Driving south from Shelbyville, Brunerstown Road was easy to find and the sign was right there at the intersection. Though happy to find it, I was disappointed to see it was literally posted in a ditch. Worse, it was falling over and situated so that the only way to read Knox’s side was to get out of your car and walk into the field behind it.
Several shutter-clicks later, I drove the length of Brunerstown Road looking for the cemetery but couldn’t find it. After a mile, the road narrowed and lost its markings—looking, probably, just the way it had in Knox’s day but for the pavement. On my second pass, I encountered a man checking his mail box. He happily told me where the graveyard was—up on a hill overlooking the Bullskin Creek. Far from the road, it was inaccessible except through a neighbor’s property, and they were not home.
I drove by the creek one more time and looked high up on the bluff on the opposite side. Through the trees, I could just make out a monument. Recognizing it from FindAGrave.com, I knew it was Benjamin Logan’s grave marker. Knox’s grave is up there too, but can’t be seen from the road.

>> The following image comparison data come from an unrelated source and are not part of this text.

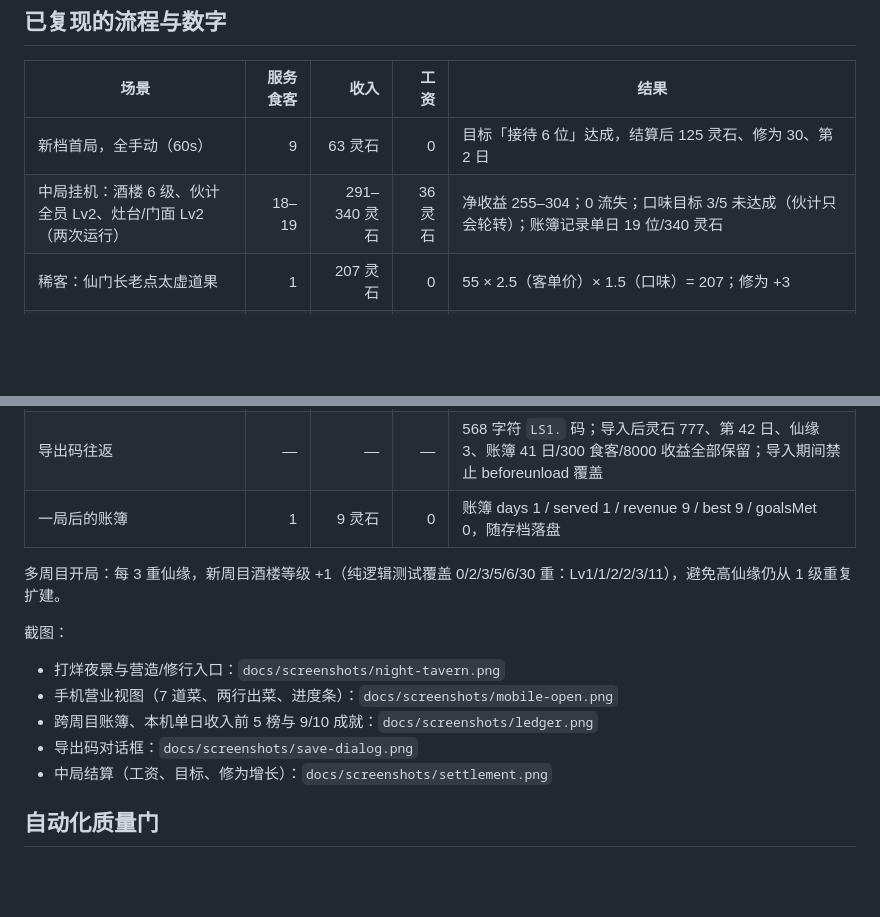
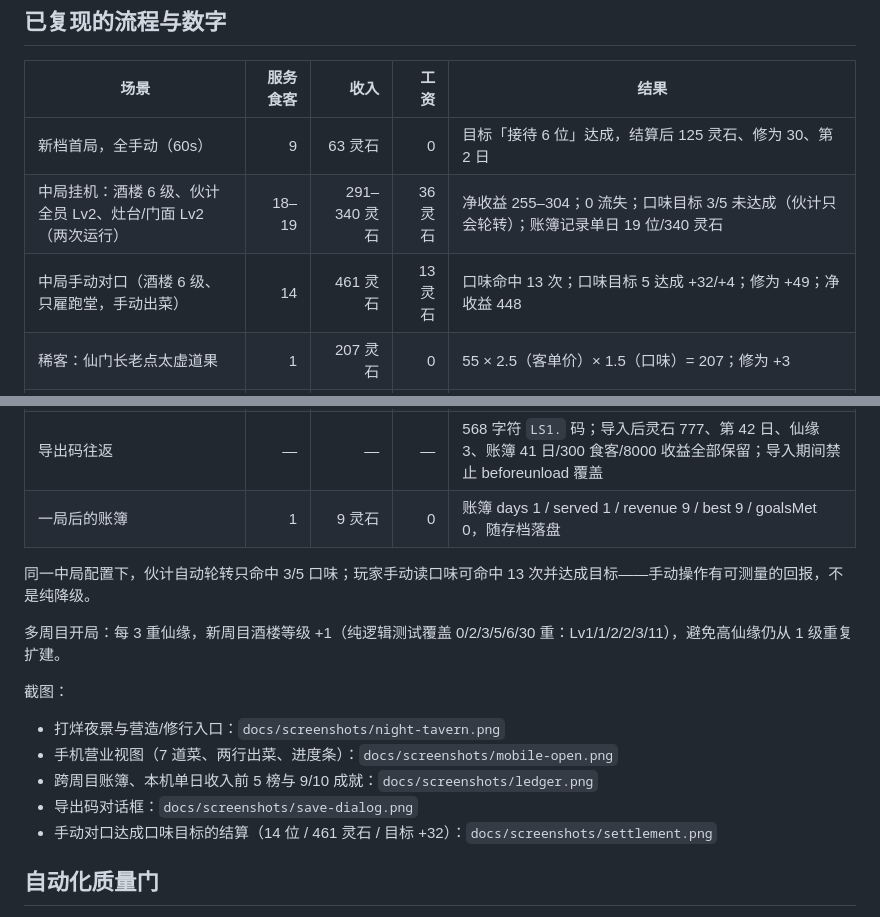
Before and after one commit to forteencdbw/XXJL, a Markdown page: docs/playtest.md, 2 parts joined by grey strips. Rendered like a GitHub page; blank space fills up the shorter version.

Commit message:
试玩证据：手动对口 13 次命中并达成目标，对比伙计自动 3/5
- 新增中局手动出菜实测行与结算截图
- 明确手动读口味有可测量回报，不是自动化的纯降级

```diff
--- a/docs/playtest.md
+++ b/docs/playtest.md
@@ -9,6 +9,7 @@
 |---|---:|---:|---:|---|
 | 新档首局，全手动（60s） | 9 | 63 灵石 | 0 | 目标「接待 6 位」达成，结算后 125 灵石、修为 30、第 2 日 |
 | 中局挂机：酒楼 6 级、伙计全员 Lv2、灶台/门面 Lv2（两次运行） | 18–19 | 291–340 灵石 | 36 灵石 | 净收益 255–304；0 流失；口味目标 3/5 未达成（伙计只会轮转）；账簿记录单日 19 位/340 灵石 |
+| 中局手动对口（酒楼 6 级、只雇跑堂，手动出菜） | 14 | 461 灵石 | 13 灵石 | 口味命中 13 次；口味目标 5 达成 +32/+4；修为 +49；净收益 448 |
 | 稀客：仙门长老点太虚道果 | 1 | 207 灵石 | 0 | 55 × 2.5（客单价）× 1.5（口味）= 207；修为 +3 |
 | 大乘飞升 | — | — | — | 0→1 重仙缘；等级 3→1、伙计/借据/修为/天数归零；开局 40 灵石/7 灵材；清炒灵蔬 6→7 |
 | 连续第二次飞升 | — | — | — | 仙缘 1→2；开局 40→60 灵石、7→9 灵材；账簿（10 日/50 食客/1000 收益/maxRealm 7）完整保留 |
@@ -16,6 +17,8 @@
 | 破产（仙缘 2、连亏 4、余额 -10） | — | — | — | 新周目保留仙缘 2；开局 60 灵石/9 灵材/第 1 日 |
 | 导出码往返 | — | — | — | 568 字符 `LS1.` 码；导入后灵石 777、第 42 日、仙缘 3、账簿 41 日/300 食客/8000 收益全部保留；导入期间禁止 beforeunload 覆盖 |
 | 一局后的账簿 | 1 | 9 灵石 | 0 | 账簿 days 1 / served 1 / revenue 9 / best 9 / goalsMet 0，随存档落盘 |
+
+同一中局配置下，伙计自动轮转只命中 3/5 口味；玩家手动读口味可命中 13 次并达成目标——手动操作有可测量的回报，不是纯降级。
 
 多周目开局：每 3 重仙缘，新周目酒楼等级 +1（纯逻辑测试覆盖 0/2/3/5/6/30 重：Lv1/1/2/2/3/11），避免高仙缘仍从 1 级重复扩建。
 
@@ -25,7 +28,7 @@
 - 手机营业视图（7 道菜、两行出菜、进度条）：`docs/screenshots/mobile-open.png`
 - 跨周目账簿、本机单日收入前 5 榜与 9/10 成就：`docs/screenshots/ledger.png`
 - 导出码对话框：`docs/screenshots/save-dialog.png`
-- 中局结算（工资、目标、修为增长）：`docs/screenshots/settlement.png`
+- 手动对口达成口味目标的结算（14 位 / 461 灵石 / 目标 +32）：`docs/screenshots/settlement.png`
 
 ## 自动化质量门
 
```
Also changed, not shown: docs/screenshots/settlement.png.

The Logan cemetery was cleaned up in 2015. Already “neglected and overgrown” in 1923, in 2015 it was described as “in complete disrepair; you couldn’t even walk through it, you had to spread the trees and the bushes and the vines apart to even get through it.” My search for Knox’s grave is a perfect allegory for the story of the 8th Virginia. The story is out there, but it’s frequently very hard to find.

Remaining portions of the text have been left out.